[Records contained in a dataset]
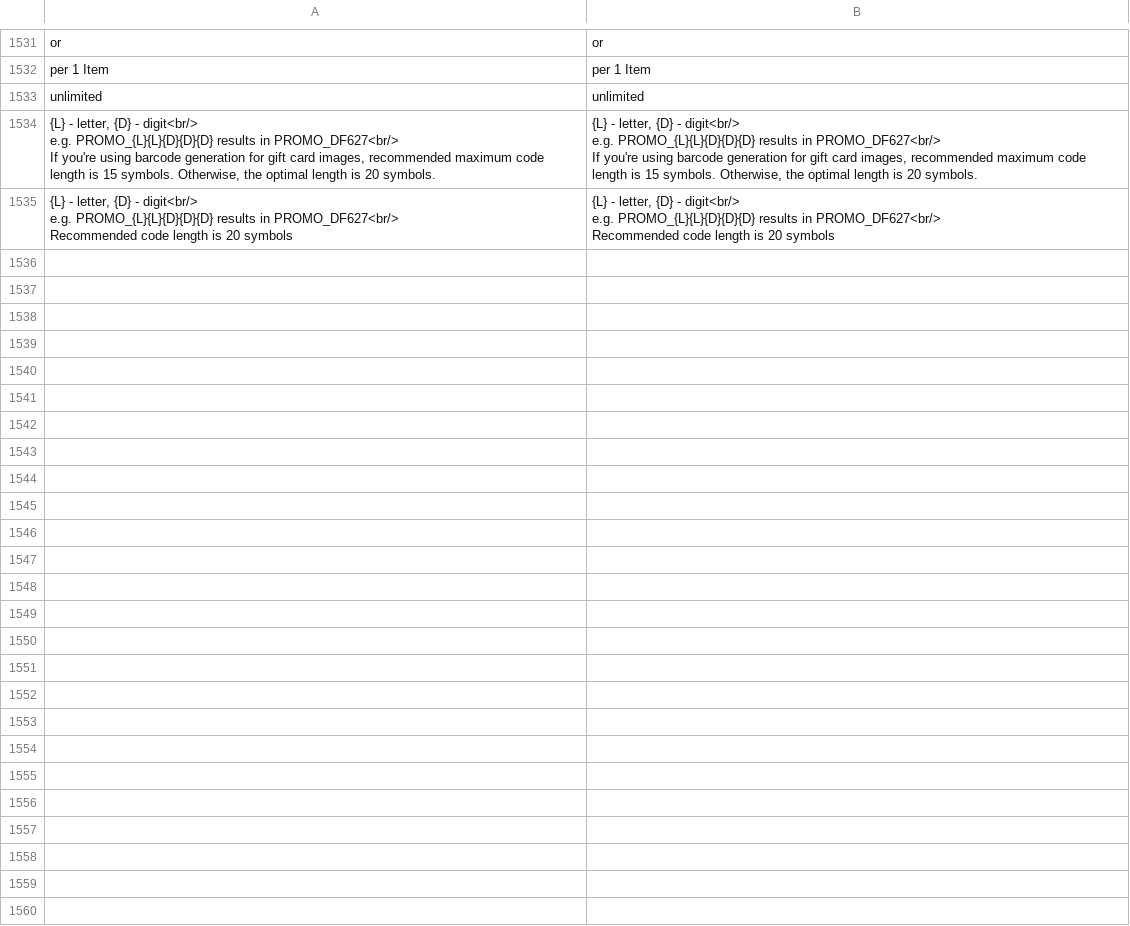
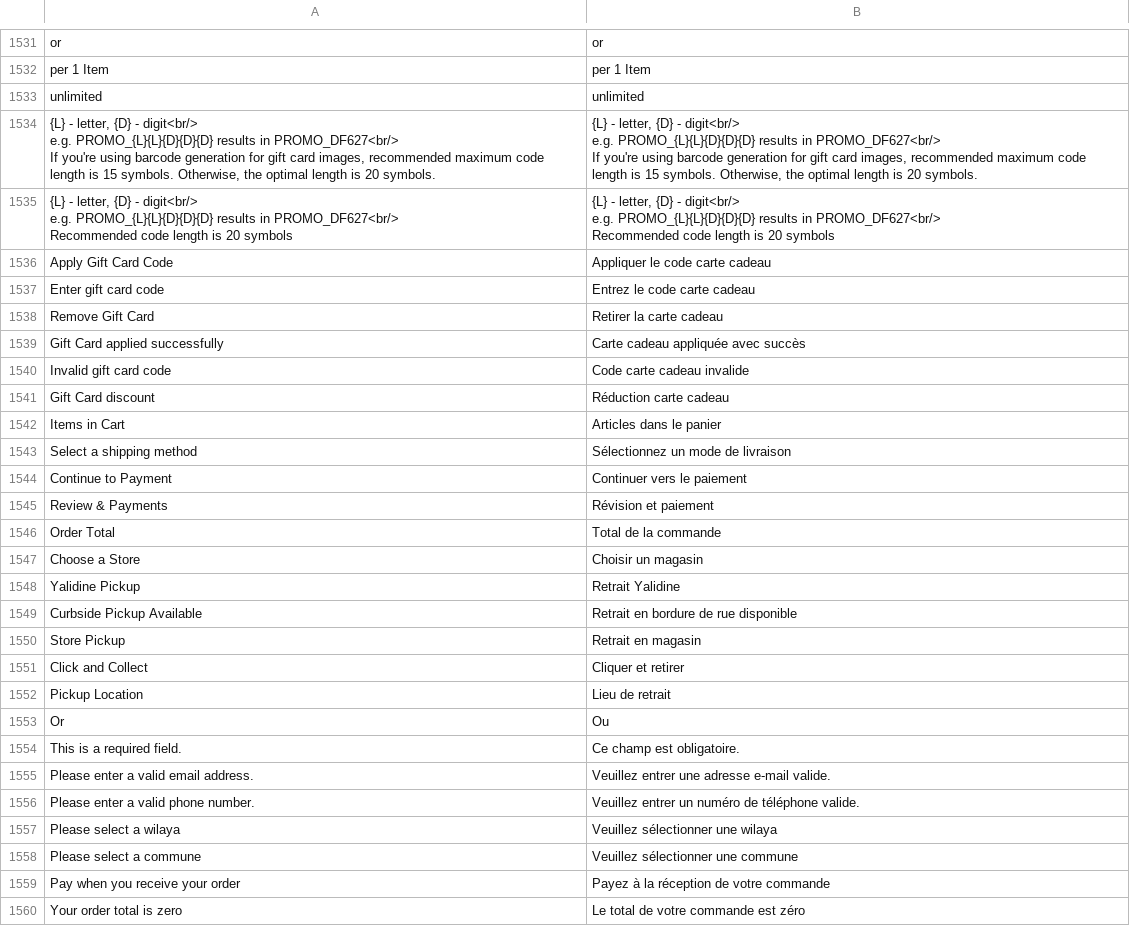
Before and after one commit to mounirtms/dashboard, a CSV file: app/i18n/Mab/fr_FR/fr_FR.csv, drawn as a sheet; only a part is shown, gaps mark what is left out.

Commit message:
CRITICAL FIX: Checkout Page Fields Not Displaying
PROBLEM IDENTIFIED:
- Amasty One Step Checkout enabled but checkout blocks not rendering
- All 3 columns empty (knockout.js conditions evaluating to false)
- Fields only appear when Amasty disabled
- Root cause: jsLayout override in custom checkout_index_index.xml

FIXES APPLIED:
1. **checkout_index_index.xml - SIMPLIFIED**
   - REMOVED jsLayout modifications (was overriding Amasty blocks)
   - Now only adds CSS styling (NO conflicts)
   - Preserves all Amasty functionality

2. **French Translations - 25 NEW ENTRIES**
   - 'Apply Gift Card Code' → 'Appliquer le code carte cadeau'
   - 'Choose a Store' → 'Choisir un magasin'
   - 'Yalidine Pickup' → 'Retrait Yalidine'
   - Field validation messages in French
   - Total: 1,586 translations (was 1,561)

3. **Implementation Script Created**
   - APPLY_FIXES_NOW.sh - ready to execute
   - Clears caches, sets permissions, tests
   - Full instructions included

EXPECTED RESULT:
✅ Checkout fields now visible
✅ Shipping address form displays
✅ Payment methods show
✅ Order summary visible
✅ All text in French
✅ Place order button works

FILES MODIFIED:
- app/code/Mab/CheckoutCustomization/view/frontend/layout/checkout_index_index.xml (70 → 16 lines)
- app/i18n/Mab/fr_FR/fr_FR.csv (1,561 → 1,586 lines)
- IMPLEMENTATION_FIXES.md (NEW - full documentation)
- APPLY_FIXES_NOW.sh (NEW - automated fix script)

TESTING:
Run: chmod +x APPLY_FIXES_NOW.sh && ./APPLY_FIXES_NOW.sh
Then test: https://technostationery.com/checkout/

Priority: 🔴 CRITICAL
Status: ✅ READY TO TEST

```diff
--- a/app/i18n/Mab/fr_FR/fr_FR.csv
+++ b/app/i18n/Mab/fr_FR/fr_FR.csv
@@ -1561 +1561,26 @@ unlimited,unlimited
                         Recommended code length is 20 symbols"
+"Apply Gift Card Code","Appliquer le code carte cadeau"
+"Enter gift card code","Entrez le code carte cadeau"
+"Remove Gift Card","Retirer la carte cadeau"
+"Gift Card applied successfully","Carte cadeau appliquée avec succès"
+"Invalid gift card code","Code carte cadeau invalide"
+"Gift Card discount","Réduction carte cadeau"
+"Items in Cart","Articles dans le panier"
+"Select a shipping method","Sélectionnez un mode de livraison"
+"Continue to Payment","Continuer vers le paiement"
+"Review & Payments","Révision et paiement"
+"Order Total","Total de la commande"
+"Choose a Store","Choisir un magasin"
+"Yalidine Pickup","Retrait Yalidine"
+"Curbside Pickup Available","Retrait en bordure de rue disponible"
+"Store Pickup","Retrait en magasin"
+"Click and Collect","Cliquer et retirer"
+"Pickup Location","Lieu de retrait"
+"Or","Ou"
+"This is a required field.","Ce champ est obligatoire."
+"Please enter a valid email address.","Veuillez entrer une adresse e-mail valide."
+"Please enter a valid phone number.","Veuillez entrer un numéro de téléphone valide."
+"Please select a wilaya","Veuillez sélectionner une wilaya"
+"Please select a commune","Veuillez sélectionner une commune"
+"Pay when you receive your order","Payez à la réception de votre commande"
+"Your order total is zero","Le total de votre commande est zéro"
```
Also changed, not shown: 3 other files.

= WHAT THIS TASK INVOLVES =
Select and copy every line from the records that includes the word "blocks".

= ANSWER FOR THE TASK =
- Amasty One Step Checkout enabled but checkout blocks not rendering
   - REMOVED jsLayout modifications (was overriding Amasty blocks)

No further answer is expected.